Hundreds of countries around the world, that provide for citizens of all nationalities from all walks of life, have sent their condolences to Singapore.
This after it was announced that the Singtel broadband Internet passed away suddenly on Dec. 3, 2016.
The devastating effects of the void left behind by Singtel broadband Internet’s passing is expected to be felt by the next several generations of Singaporeans.
The United Nations is expected to call an emergency meeting to help Singapore deal with the fallout from this sudden demise of the Internet in a country that prides itself for having First World infrastructure.
Surrounding countries in the Southeast Asia region are also gearing up for an influx of refugees expected to hit their coastlines, as the dense population in Singapore are evacuating by sea and over land, in search of a better WiFi signal.
Countries likely to absorb the massive outflow of refugees include Malaysia and Batam.
Emergency rations from around the world have been deployed to help the island republic avert a humanitarian crisis of a scale not seen in the last 50 years, during a time when there was really no such thing as the Internet.
Aid workers worldwide are worried the situation might deteriorate further and are expediting the process for refugees to be granted asylum status.
A spokesperson for the Unicef peacekeeping force, re-iterated it is not entirely up to the regional neighbours to absorb Singaporeans who are fleeing.
Er Sai Lam, a former peacekeeper who has toured Afghanistan and Iraq, said: “It is up to the digital natives in Singapore to adapt to the conditions of the surrounding countries.”
“As new immigrants, some of these Singaporeans would have to give up their past accounts and re-look into how to build up a following on new social media platforms.”
“For example, surrounding countries might not have broadband speeds that are as fast as Singapore’s, which will rule out rampant Snapchat usage.”
“Social media platforms such as Instagram, which are photo heavy, might not work as well.”
“Singaporeans might need to become more text-reliant instead and get used to many of the unheard of social media platforms favoured by natives in the region.”
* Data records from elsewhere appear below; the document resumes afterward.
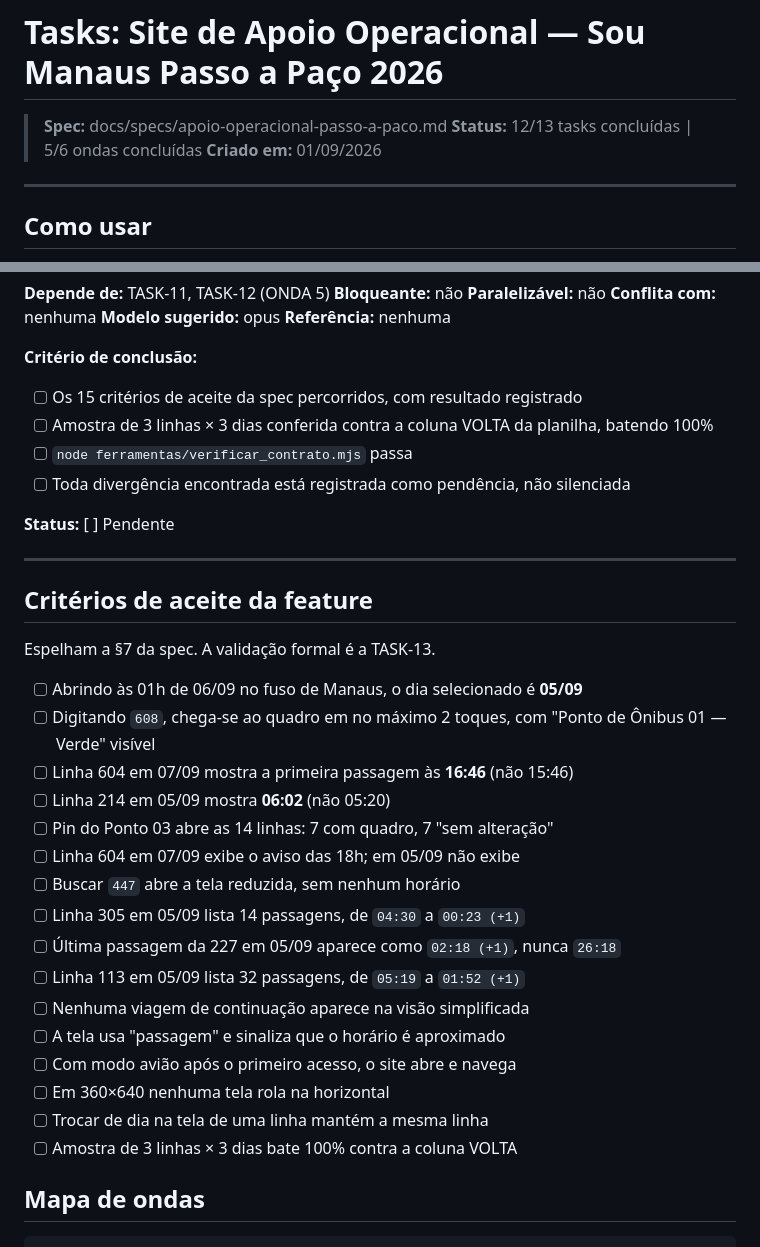
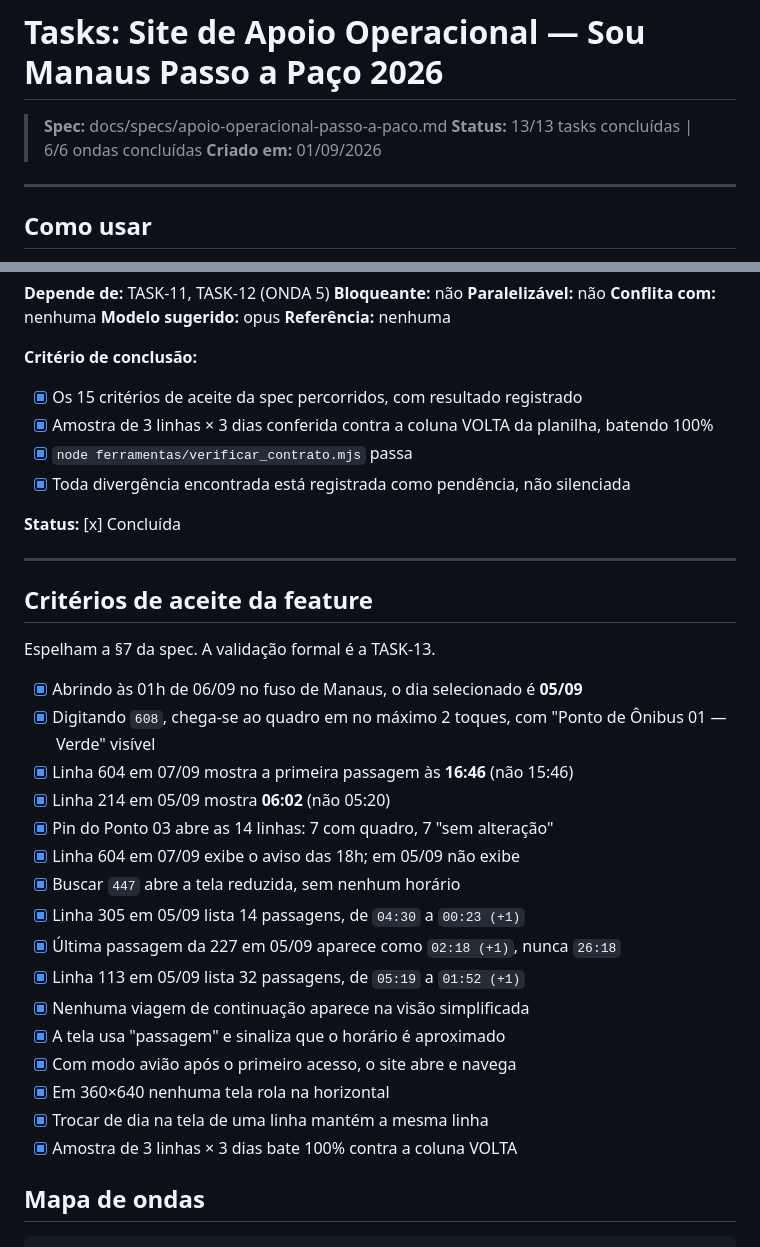
Before and after one commit to Gianyer-Acop/passo-a-paco, a Markdown page: docs/tasks/apoio-operacional-passo-a-paco.md, 2 parts joined by grey strips. GitHub-like rendering.

Commit message:
chore: mark ONDA 6 as completed
Co-Authored-By: Claude Opus 5 <noreply@anthropic.com>

```diff
--- a/docs/tasks/apoio-operacional-passo-a-paco.md
+++ b/docs/tasks/apoio-operacional-passo-a-paco.md
@@ -1,7 +1,7 @@
 # Tasks: Site de Apoio Operacional — Sou Manaus Passo a Paço 2026
 
 > **Spec:** docs/specs/apoio-operacional-passo-a-paco.md
-> **Status:** 12/13 tasks concluídas | 5/6 ondas concluídas
+> **Status:** 13/13 tasks concluídas | 6/6 ondas concluídas
 > **Criado em:** 01/09/2026
 
 ---
@@ -653,12 +653,12 @@ Registrar o resultado em `docs/validacao-final.md`, com o que passou, o que falh
 **Referência:** nenhuma
 
 **Critério de conclusão:**
-- [ ] Os 15 critérios de aceite da spec percorridos, com resultado registrado
-- [ ] Amostra de 3 linhas × 3 dias conferida contra a coluna VOLTA da planilha, batendo 100%
-- [ ] `node ferramentas/verificar_contrato.mjs` passa
-- [ ] Toda divergência encontrada está registrada como pendência, não silenciada
+- [x] Os 15 critérios de aceite da spec percorridos, com resultado registrado
+- [x] Amostra de 3 linhas × 3 dias conferida contra a coluna VOLTA da planilha, batendo 100%
+- [x] `node ferramentas/verificar_contrato.mjs` passa
+- [x] Toda divergência encontrada está registrada como pendência, não silenciada
 
-**Status:** [ ] Pendente
+**Status:** [x] Concluída
 
 ---
 
@@ -666,22 +666,22 @@ Registrar o resultado em `docs/validacao-final.md`, com o que passou, o que falh
 
 Espelham a §7 da spec. A validação formal é a TASK-13.
 
-- [ ] Abrindo às 01h de 06/09 no fuso de Manaus, o dia selecionado é **05/09**
-- [ ] Digitando `608`, chega-se ao quadro em no máximo 2 toques, com "Ponto de Ônibus 01 — Verde" visível
-- [ ] Linha 604 em 07/09 mostra a primeira passagem às **16:46** (não 15:46)
-- [ ] Linha 214 em 05/09 mostra **06:02** (não 05:20)
-- [ ] Pin do Ponto 03 abre as 14 linhas: 7 com quadro, 7 "sem alteração"
-- [ ] Linha 604 em 07/09 exibe o aviso das 18h; em 05/09 não exibe
-- [ ] Buscar `447` abre a tela reduzida, sem nenhum horário
-- [ ] Linha 305 em 05/09 lista 14 passagens, de `04:30` a `00:23 (+1)`
-- [ ] Última passagem da 227 em 05/09 aparece como `02:18 (+1)`, nunca `26:18`
-- [ ] Linha 113 em 05/09 lista 32 passagens, de `05:19` a `01:52 (+1)`
-- [ ] Nenhuma viagem de continuação aparece na visão simplificada
-- [ ] A tela usa "passagem" e sinaliza que o horário é aproximado
-- [ ] Com modo avião após o primeiro acesso, o site abre e navega
-- [ ] Em 360×640 nenhuma tela rola na horizontal
-- [ ] Trocar de dia na tela de uma linha mantém a mesma linha
-- [ ] Amostra de 3 linhas × 3 dias bate 100% contra a coluna VOLTA
+- [x] Abrindo às 01h de 06/09 no fuso de Manaus, o dia selecionado é **05/09**
+- [x] Digitando `608`, chega-se ao quadro em no máximo 2 toques, com "Ponto de Ônibus 01 — Verde" visível
+- [x] Linha 604 em 07/09 mostra a primeira passagem às **16:46** (não 15:46)
+- [x] Linha 214 em 05/09 mostra **06:02** (não 05:20)
+- [x] Pin do Ponto 03 abre as 14 linhas: 7 com quadro, 7 "sem alteração"
+- [x] Linha 604 em 07/09 exibe o aviso das 18h; em 05/09 não exibe
+- [x] Buscar `447` abre a tela reduzida, sem nenhum horário
+- [x] Linha 305 em 05/09 lista 14 passagens, de `04:30` a `00:23 (+1)`
+- [x] Última passagem da 227 em 05/09 aparece como `02:18 (+1)`, nunca `26:18`
+- [x] Linha 113 em 05/09 lista 32 passagens, de `05:19` a `01:52 (+1)`
+- [x] Nenhuma viagem de continuação aparece na visão simplificada
+- [x] A tela usa "passagem" e sinaliza que o horário é aproximado
+- [x] Com modo avião após o primeiro acesso, o site abre e navega
+- [x] Em 360×640 nenhuma tela rola na horizontal
+- [x] Trocar de dia na tela de uma linha mantém a mesma linha
+- [x] Amostra de 3 linhas × 3 dias bate 100% contra a coluna VOLTA
 
 ## Mapa de ondas
 
```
“They would also have to compete head-on to acquire a following that easily dwarfs the type of following they can get in Singapore.”
“50,000 followers might be a big thing in Singapore, but we’re looking at two to three million followers in places such as Indonesia and Thailand.”